Here's the theme: We're a Catholic Family.

Everything else comes from that fact. In creating our home, we've always tried to make that the background, the foundation of everything we do, philosophically and physically. Every decision we make, from how and where we school our children to what we eat at mealtimes (esp. on Fridays and vigils) reflects our Catholicism. How we dress, how we decorate our home, the books we buy, the movies and programs we watch are chosen through a Catholic decision making process. We want our Faith to BE the very air we breathe. It IS who we are.

This is a subject I can warm up to easier than listing out our homeschooling schedule (Though I may eventually do that. Who knows?).

Tomorrow I'll jot down our family philosophy, which serves as a loose rule for our lives. Right now, I'm going out with my two sisters, to celebrate my baby sister, Donna's birthday. So, I've got to get a move on! But here's a thought to leave you on:

Do you think that Faith can permeate too much into family life? It's apparently a common belief among some! I'm thinking about that concept, too, and will tell you tomorrow what I come up.


Maria said...

Pretty interesting. I enjoy hearing your beliefs. I am a Russian Orthodox old believer.
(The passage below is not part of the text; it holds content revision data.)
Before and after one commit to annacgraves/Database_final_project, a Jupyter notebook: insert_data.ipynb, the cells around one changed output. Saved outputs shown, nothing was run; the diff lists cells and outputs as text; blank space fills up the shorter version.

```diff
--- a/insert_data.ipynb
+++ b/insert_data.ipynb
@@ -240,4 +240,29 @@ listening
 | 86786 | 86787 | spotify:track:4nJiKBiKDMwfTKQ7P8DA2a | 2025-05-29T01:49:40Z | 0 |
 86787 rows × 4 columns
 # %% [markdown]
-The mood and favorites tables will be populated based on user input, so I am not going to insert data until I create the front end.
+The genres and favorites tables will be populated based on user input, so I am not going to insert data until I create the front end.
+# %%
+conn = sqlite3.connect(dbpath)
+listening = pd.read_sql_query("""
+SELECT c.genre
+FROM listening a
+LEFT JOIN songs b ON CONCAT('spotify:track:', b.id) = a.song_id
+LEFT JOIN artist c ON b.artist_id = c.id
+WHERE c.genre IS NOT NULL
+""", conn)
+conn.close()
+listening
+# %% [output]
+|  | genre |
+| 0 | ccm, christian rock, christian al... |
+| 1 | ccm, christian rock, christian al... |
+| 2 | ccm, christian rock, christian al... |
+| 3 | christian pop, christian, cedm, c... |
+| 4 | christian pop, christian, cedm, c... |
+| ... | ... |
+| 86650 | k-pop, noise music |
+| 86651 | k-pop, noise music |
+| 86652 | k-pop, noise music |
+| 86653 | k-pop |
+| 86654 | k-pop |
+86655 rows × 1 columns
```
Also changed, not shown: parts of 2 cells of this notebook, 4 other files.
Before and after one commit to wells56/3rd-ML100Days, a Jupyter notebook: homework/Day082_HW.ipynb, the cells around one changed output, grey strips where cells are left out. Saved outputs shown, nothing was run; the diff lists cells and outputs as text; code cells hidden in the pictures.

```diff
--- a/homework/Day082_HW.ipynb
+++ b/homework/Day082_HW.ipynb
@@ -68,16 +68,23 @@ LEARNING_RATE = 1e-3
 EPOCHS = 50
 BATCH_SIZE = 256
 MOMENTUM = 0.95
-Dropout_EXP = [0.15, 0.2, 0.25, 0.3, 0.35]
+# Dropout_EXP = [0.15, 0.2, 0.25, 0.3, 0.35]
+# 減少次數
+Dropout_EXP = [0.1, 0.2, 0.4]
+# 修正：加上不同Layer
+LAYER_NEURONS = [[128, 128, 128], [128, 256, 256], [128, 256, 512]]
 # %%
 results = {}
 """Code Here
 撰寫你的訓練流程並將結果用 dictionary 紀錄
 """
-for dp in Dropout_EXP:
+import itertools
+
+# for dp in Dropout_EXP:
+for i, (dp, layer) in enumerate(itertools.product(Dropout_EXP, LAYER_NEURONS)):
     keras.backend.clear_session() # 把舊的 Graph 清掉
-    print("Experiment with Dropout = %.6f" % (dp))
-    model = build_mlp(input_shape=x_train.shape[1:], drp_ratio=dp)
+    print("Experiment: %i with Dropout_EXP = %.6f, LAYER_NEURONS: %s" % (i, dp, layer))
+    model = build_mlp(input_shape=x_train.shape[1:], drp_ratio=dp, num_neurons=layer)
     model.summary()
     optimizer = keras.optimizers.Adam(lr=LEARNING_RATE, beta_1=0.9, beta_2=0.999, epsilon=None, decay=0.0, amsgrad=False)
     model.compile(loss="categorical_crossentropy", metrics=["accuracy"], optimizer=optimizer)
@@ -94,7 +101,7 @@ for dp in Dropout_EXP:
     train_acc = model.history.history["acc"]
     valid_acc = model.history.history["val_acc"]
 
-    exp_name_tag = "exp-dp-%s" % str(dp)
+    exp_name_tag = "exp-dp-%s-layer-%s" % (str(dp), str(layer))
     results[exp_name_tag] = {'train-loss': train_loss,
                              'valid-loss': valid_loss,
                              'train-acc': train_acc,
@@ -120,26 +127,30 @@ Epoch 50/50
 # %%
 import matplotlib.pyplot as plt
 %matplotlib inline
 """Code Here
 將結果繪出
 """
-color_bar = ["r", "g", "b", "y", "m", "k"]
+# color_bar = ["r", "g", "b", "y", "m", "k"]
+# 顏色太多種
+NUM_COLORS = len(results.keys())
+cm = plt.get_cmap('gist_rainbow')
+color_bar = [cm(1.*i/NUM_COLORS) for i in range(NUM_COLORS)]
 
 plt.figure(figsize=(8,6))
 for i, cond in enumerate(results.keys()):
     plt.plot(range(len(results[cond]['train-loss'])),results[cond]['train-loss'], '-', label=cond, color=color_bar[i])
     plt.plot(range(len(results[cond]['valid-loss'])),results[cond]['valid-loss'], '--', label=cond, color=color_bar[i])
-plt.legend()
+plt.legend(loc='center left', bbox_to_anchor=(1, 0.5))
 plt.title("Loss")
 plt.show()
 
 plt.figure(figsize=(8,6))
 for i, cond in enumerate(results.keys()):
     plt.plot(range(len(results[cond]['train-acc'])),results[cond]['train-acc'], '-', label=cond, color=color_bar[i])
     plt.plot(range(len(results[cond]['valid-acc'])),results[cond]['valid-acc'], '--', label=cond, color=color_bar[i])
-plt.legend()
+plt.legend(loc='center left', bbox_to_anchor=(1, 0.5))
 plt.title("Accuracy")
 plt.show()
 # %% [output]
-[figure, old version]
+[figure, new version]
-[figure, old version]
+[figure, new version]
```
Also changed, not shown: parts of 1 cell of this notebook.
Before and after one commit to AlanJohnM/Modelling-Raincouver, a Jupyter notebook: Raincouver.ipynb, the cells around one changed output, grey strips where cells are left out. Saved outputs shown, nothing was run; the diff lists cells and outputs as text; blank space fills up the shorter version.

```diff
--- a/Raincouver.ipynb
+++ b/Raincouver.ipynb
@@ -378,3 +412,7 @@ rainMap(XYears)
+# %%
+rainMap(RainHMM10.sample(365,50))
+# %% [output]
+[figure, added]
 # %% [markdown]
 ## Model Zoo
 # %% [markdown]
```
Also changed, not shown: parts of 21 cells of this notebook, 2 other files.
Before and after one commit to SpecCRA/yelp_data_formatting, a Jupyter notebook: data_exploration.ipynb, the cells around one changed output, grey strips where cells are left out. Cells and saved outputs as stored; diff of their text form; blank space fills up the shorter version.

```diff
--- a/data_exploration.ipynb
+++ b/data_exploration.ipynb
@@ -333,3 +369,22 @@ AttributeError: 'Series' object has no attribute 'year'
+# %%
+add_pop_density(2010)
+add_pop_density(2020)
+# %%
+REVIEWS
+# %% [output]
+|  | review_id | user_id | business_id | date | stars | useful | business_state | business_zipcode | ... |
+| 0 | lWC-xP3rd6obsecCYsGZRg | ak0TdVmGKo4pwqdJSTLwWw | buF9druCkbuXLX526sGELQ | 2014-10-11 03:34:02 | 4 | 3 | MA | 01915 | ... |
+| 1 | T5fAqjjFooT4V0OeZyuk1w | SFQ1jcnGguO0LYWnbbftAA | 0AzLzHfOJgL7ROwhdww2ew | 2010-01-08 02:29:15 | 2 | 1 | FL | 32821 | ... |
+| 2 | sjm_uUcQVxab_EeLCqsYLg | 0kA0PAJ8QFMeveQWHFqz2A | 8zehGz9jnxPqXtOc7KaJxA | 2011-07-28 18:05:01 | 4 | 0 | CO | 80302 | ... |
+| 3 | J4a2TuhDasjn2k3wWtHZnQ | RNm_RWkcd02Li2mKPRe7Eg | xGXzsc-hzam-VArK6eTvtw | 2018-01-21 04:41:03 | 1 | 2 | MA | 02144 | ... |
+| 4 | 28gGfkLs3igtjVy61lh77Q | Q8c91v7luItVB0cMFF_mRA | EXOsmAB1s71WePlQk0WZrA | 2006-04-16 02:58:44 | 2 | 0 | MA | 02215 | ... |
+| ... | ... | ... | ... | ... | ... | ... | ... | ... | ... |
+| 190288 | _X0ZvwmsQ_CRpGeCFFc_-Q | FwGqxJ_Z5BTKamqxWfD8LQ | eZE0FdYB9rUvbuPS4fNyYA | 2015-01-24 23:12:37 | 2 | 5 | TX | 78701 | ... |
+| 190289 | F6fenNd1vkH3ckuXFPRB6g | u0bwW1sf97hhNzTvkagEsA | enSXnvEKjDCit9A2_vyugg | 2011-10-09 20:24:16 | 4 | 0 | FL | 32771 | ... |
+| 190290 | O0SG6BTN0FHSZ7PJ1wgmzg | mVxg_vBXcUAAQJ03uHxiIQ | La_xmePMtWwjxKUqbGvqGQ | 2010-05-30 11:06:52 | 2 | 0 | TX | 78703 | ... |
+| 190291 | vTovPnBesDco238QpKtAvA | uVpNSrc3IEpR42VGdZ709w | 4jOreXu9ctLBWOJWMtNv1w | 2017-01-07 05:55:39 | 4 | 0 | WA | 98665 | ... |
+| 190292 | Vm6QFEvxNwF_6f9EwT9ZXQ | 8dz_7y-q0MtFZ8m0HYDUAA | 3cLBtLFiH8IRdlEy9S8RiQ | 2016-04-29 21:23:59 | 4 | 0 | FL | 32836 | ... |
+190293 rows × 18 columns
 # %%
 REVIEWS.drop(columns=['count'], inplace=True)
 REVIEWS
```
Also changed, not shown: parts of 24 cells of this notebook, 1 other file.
There's not very many of us in the US. I guess we are a split from the Catholic from way back, so we have a bunch of similarities, especially to the older Catholic ways. I don't homeschool, but I think it's a great thing to do and would enjoy hearing more about that, too!

Laura said...

Much to say about this but I will be brief. I was brought up in a house that was all about prayer, Mass, family, and faith. I am no angel...and the times in my early adulthood when I was a party girl, it was that "faith filled family life" that set me straight. My Catholicism is so much part of who I am that I cannot even imagine going to work everyday without it being a part of my life. (I'm a Catholic school teacher.) Even as I consider leaving the job after 21 years, I know that it would only be to work for another Catholic institution. The outside world supports the eye-rolling at religion...we must create our own cultures in the home that promote faith and family. Otherwise, I shudder to think about the future.
Sorry- not as brief as I hoped.

Anonymous said...


I really enjoy your blog--have only been here for a couple of days. As the Mom of a Catholic family who also homeschools, I would love to read another Mom's take on the daily schedule. It would serve as a northern star on the days that I feel my homeschooling journey is nothing but thick, black it though I sometimes feels as though it may swallow me up, and I only have 4 in my care.....

Thanks for the smiles and sharing of your heart.


Lisa said...

Maria ~ Hi, and welcome! Strange as it sounds, for an assignment in college, I got to attend Mass at a Russian Orthodox Church. The interior of the chapel (I think it was called "All Saints" in Denver) was breathtaking! And the people were just so very, very nice! They invited us to a potluck in the basement after Mass and ~ oh my goodness, could those ladies cook! Our churches may be separate, but we are certainly united in the spirit of charity!

Laura ~ I understand exactly what you're saying! I had the same experience. Thanks to my parents' upbringing of us kids, no matter what, I always felt grounded in my Faith. As hard as the world tried to drag me away, esp in my college years, I could never actually leave it. Everything good was connected with the Church. It is an oasis we have to create in our homes, I agree, to preserve morality, goodness, integrity, responsibility ~ to actually, literally save humanity, as drastic as that sounds! (You can never go on too long for my taste, Laura! I love this kind of conversation with you!)

Donna ~ Thank-you so much and welcome! I know how that weight of homeschooling can feel! Been there! I'll try to post on our homeschooling philosophy and routine. There are so many ways of going about it, I hesitate to promote my way too much, because just one method doesn't work for everyone. But, I'll try to put it on here as an alternative idea. &:o)